Are Drivers For Amazon, Lyft Or Uber Today’s Version Of Factory Workers?

By Gordon Dickson
Fort Worth Star-Telegram

WWR Article Summary (tl;dr) Freelancing, as opposed to working full-time for a single employer, has become increasingly common in the United States job market, and if current trends continue, soon might become more of a norm than an exception.

FORT WORTH

About a year ago, 60-year-old Johnny Pollard found himself in need of a job, fast.

His longtime employer, a Grapevine freight trucking company, had gone out of business.

Pollard worried about interviewing for jobs because of his age, so instead he decided to try freelancing as a driver for Uber.

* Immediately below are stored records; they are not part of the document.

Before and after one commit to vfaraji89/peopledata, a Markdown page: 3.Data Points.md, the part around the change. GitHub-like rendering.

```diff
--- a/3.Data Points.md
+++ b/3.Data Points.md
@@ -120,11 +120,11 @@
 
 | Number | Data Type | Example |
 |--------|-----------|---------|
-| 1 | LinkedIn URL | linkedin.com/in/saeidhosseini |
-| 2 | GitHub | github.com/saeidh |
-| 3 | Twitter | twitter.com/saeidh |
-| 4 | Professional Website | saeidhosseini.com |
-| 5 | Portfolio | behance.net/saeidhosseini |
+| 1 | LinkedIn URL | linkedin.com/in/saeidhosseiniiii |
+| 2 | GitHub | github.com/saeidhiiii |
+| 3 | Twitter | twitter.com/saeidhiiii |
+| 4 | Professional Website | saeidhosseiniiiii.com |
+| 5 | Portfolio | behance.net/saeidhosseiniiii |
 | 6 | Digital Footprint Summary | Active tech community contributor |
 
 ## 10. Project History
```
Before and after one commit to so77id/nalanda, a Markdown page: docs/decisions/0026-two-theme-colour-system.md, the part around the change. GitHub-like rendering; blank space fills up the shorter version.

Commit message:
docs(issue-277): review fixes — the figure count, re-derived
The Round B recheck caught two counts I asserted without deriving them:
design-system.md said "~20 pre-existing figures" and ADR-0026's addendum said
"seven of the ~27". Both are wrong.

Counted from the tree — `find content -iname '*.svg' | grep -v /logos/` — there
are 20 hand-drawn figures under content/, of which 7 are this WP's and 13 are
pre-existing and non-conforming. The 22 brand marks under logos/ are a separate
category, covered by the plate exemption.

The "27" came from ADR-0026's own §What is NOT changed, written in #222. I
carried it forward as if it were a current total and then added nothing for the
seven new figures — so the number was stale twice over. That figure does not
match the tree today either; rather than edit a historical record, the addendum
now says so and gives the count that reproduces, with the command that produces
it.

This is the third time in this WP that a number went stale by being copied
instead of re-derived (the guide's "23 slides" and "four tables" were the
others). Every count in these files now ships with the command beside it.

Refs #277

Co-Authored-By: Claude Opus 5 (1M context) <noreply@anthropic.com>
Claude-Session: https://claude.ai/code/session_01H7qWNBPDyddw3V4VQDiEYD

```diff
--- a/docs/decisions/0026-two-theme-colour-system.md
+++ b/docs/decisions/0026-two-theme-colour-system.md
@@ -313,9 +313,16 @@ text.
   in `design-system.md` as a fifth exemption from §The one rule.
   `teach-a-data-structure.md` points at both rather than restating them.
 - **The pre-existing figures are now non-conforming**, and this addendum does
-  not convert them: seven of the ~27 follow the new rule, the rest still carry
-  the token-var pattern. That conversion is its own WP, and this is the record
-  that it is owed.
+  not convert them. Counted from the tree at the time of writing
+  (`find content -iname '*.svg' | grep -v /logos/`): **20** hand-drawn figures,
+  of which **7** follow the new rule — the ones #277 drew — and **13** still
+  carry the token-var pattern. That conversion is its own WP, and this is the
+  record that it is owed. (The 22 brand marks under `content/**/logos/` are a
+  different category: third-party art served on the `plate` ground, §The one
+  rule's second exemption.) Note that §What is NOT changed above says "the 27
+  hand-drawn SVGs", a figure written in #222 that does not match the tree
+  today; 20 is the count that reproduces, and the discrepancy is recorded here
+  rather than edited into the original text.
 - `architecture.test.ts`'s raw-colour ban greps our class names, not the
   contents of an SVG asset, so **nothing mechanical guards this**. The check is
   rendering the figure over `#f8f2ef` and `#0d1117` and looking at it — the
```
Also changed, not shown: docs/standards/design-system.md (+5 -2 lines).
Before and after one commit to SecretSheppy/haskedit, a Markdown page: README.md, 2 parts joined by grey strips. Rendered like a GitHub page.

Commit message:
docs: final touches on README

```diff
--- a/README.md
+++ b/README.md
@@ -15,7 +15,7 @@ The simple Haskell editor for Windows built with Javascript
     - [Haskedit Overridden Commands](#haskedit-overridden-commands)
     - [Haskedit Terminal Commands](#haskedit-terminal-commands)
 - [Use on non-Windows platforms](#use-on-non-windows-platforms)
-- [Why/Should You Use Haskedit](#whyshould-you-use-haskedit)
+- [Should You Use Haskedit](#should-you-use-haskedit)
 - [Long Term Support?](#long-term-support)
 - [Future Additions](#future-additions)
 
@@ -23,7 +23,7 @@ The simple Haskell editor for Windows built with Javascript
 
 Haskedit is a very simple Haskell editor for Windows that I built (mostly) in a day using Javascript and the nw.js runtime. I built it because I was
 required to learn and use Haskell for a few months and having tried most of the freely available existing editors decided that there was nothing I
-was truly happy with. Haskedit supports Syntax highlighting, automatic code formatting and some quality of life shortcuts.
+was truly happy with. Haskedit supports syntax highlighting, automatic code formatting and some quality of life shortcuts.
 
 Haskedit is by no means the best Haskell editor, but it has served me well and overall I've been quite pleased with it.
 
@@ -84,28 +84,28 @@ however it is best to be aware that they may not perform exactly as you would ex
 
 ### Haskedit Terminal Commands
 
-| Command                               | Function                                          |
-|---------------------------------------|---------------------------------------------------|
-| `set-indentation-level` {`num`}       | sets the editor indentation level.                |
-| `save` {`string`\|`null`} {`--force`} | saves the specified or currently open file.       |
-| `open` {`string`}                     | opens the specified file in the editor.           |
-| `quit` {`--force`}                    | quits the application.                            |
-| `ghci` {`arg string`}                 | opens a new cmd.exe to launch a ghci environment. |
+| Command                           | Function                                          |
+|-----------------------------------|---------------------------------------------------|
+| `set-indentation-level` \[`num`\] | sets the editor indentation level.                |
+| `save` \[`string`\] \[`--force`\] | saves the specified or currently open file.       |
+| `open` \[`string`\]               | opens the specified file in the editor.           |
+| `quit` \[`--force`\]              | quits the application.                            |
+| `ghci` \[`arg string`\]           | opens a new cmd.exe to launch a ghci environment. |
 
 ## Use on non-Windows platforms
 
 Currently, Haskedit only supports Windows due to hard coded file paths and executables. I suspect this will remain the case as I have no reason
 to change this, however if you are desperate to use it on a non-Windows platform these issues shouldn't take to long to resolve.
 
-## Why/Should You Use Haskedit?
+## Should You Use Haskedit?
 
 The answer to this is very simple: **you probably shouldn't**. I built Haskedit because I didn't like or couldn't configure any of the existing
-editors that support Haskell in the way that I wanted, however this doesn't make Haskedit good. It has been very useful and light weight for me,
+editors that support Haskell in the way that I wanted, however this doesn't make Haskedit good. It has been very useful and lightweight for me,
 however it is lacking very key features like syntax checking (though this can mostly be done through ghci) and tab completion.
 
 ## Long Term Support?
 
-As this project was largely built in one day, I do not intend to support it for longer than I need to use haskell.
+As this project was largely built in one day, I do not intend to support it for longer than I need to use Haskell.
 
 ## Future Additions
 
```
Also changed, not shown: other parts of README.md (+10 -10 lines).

And now, he is one of the shining stars at the ride-hailing company, grossing $1,200 to $1,800 per week giving customers rides all over the Dallas-Fort Worth region.

“Uber saved me from unemployment,” the Haltom City resident said on a recent morning after picking up passengers in downtown Fort Worth. “It has given me an opportunity to keep making a little money, and continue contributing to the community.”

Freelancing, as opposed to working full-time for a single employer, has become increasingly common in the United States job market, and if current trends continue, soon might become more of a norm than an exception.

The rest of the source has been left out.